In 2005 two-fifths of men earned less than R1 500 a month. By comparison half the women working population earned less than R1 500 a month. African women made up almost one third of all employed people, but less than one tenth of senior management. In contrast, white men comprised less than one tenth of all employees, but filled 40 percent of senior management positions.

From this it is clear that the laws are just one of many steps to be taken towards gender equality in the workplace.

Gender equality goes hand in hand with democracy at all levels, said KwaZulu-Natal provincial Premier Sbu Ndebele at a Women's Day rally recently. He said that women's rights were, indeed, human rights, adding that the provincial government had exceeded the 30 percent target of women representatives at all levels of decision making.

In the public sector there has been noted progress towards gender equality. Women comprise more that 30 percent of Parliament and close to 40 percent of cabinet ministers, including deputy ministers.

The private sector has been slower in taking up the issue of equality. Extrapolating data from the sixth edition of the "Top 10 Companies to Work For in South Africa" shows the following:
Twenty-four percent of employees at South Africa Breweries Ltd are women, and 28,9 percent of leadership positions in the company are held by women.
Standard Bank women employees make up just over 64 percent of total employees and just over 40 percent of leadership positions are filled by women.
Seventy-five percent of Flight Centre's staff are women, with women filling 90 percent of middle management and 50 percent of top management positions.
Microsoft has a staff compliment that is 39 percent women and employs women in 32 percent of its leadership positions.
Discovery's women employees make up 65 percent of all employees and 50 percent of leadership positions.
Cashbuild's employs just under 21 percent female staff and women fill just over 12 percent of leadership positions.
Fifteen percent of SASOL employees are women and women hold 17 percent of the leadership positions.
Investec's quotient is just under 59 percent female employees with women in 38 percent of leadership positions.
ABSA employs just over 65 percent women and women employees hold just over 38 percent of leadership positions.
Women comprise 68 percent of the staff compliment for Edgars Consolidated Stores and hold 55 percent of the leadership positions.

Figures for the companies rated in the top sixty to work for in South Africa show an average of 31 percent female employees with an average of 17 percent of leadership positions being filled by women.
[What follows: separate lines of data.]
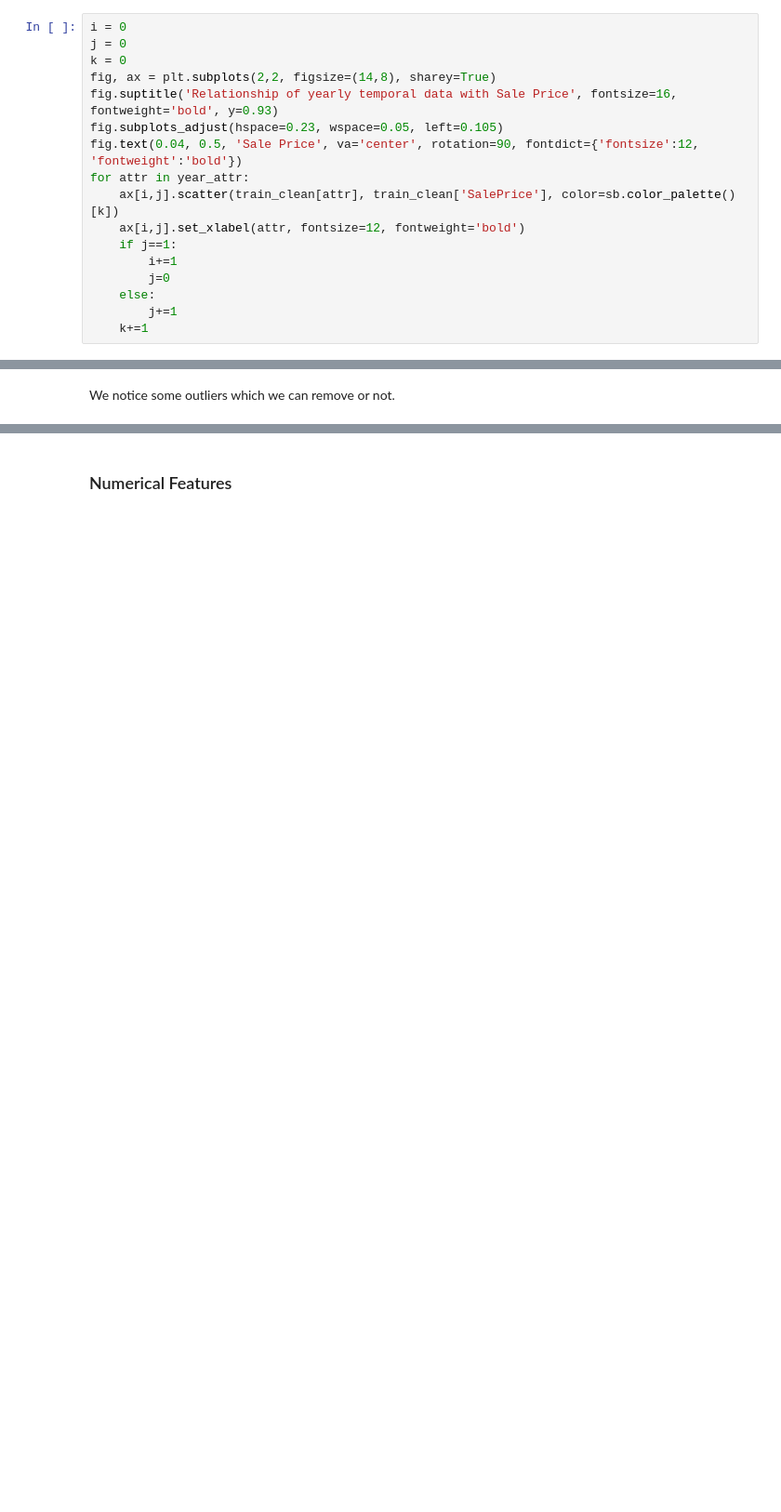
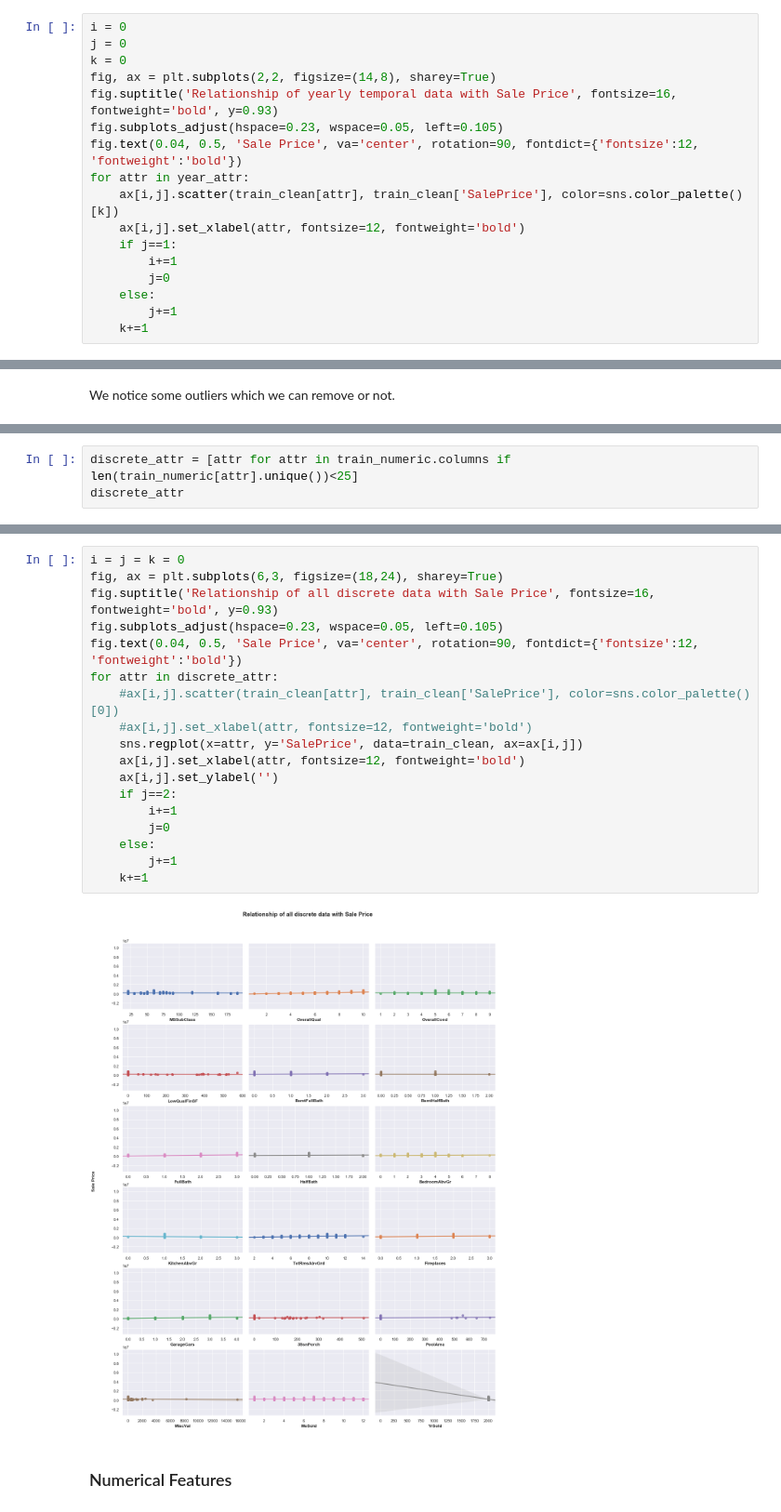
Before and after one commit to gepallas/ML_House_Prices, a Jupyter notebook: HousePricesEDA.ipynb, the cells around one changed output, grey strips where cells are left out. Shown: that part at 93% size. Drawn from its saved outputs; the diff is of its cells as text; blank space fills up the shorter version.

```diff
--- a/HousePricesEDA.ipynb
+++ b/HousePricesEDA.ipynb
@@ -406,7 +406,7 @@ fig.suptitle('Relationship of yearly temporal data with Sale Price', fontsize=16
 fig.subplots_adjust(hspace=0.23, wspace=0.05, left=0.105)
 fig.text(0.04, 0.5, 'Sale Price', va='center', rotation=90, fontdict={'fontsize':12, 'fontweight':'bold'})
 for attr in year_attr:
-    ax[i,j].scatter(train_clean[attr], train_clean['SalePrice'], color=sb.color_palette()[k])
+    ax[i,j].scatter(train_clean[attr], train_clean['SalePrice'], color=sns.color_palette()[k])
     ax[i,j].set_xlabel(attr, fontsize=12, fontweight='bold')
     if j==1:
         i+=1
@@ -712,0 +703,3 @@ for attr in discrete_attr:
+# %%
+discrete_attr = [attr for attr in train_numeric.columns if len(train_numeric[attr].unique())<25]
+discrete_attr
@@ -713,3 +729,23 @@ for attr in discrete_attr:
+# %%
+i = j = k = 0
+fig, ax = plt.subplots(6,3, figsize=(18,24), sharey=True)
+fig.suptitle('Relationship of all discrete data with Sale Price', fontsize=16, fontweight='bold', y=0.93)
+fig.subplots_adjust(hspace=0.23, wspace=0.05, left=0.105)
+fig.text(0.04, 0.5, 'Sale Price', va='center', rotation=90, fontdict={'fontsize':12, 'fontweight':'bold'})
+for attr in discrete_attr:
+    #ax[i,j].scatter(train_clean[attr], train_clean['SalePrice'], color=sns.color_palette()[0])
+    #ax[i,j].set_xlabel(attr, fontsize=12, fontweight='bold')
+    sns.regplot(x=attr, y='SalePrice', data=train_clean, ax=ax[i,j])
+    ax[i,j].set_xlabel(attr, fontsize=12, fontweight='bold')
+    ax[i,j].set_ylabel('')
+    if j==2:
+        i+=1
+        j=0
+    else:
+        j+=1
+    k+=1
+# %% [output]
+[figure, added]
 # %% [markdown]
 ### Numerical Features
 # %%
```
Also changed, not shown: parts of 18 cells of this notebook.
With women comprising 51 percent of the population, we clearly have a long way to go before we have true gender equality in the workplace in South Africa.

"We still have to fight to be CEOs, to be in boards and executive management. We have to use these positions to change things in private, public and social sectors once we are appointed and not maintain the status quo," said Deputy President Mlambo-Ngcuka at the launch of the Progressive Women's Movement on 9th August 2006.

A 2006 study of gender equality in the newsrooms across South Africa indicates that there was no emotional commitment to equity - but rather that it was viewed as another box to tick. "The golf course and the pub remain the main sites of doing business, making contacts. To play the game, you've got to imbibe this culture," said Ferial Haffajee, editor of the Mail & Guardian, addressing a meeting of the International Women's Media Foundation in July this year.

When editors - people who tailor how others read the news - say: "Do we really have to give women four months maternity leave? It's ridiculous. Why do I have to pay a premium for female skills. Eish!" We know for sure that while perceptions are changing and that gender disparity in the work place is easing… it's still going to be a generation or two before an almost automatic, symptomatic and ingrained discrimination against the fairer sex is behind us.
Last Updated ( Sunday, 10 May 2015 )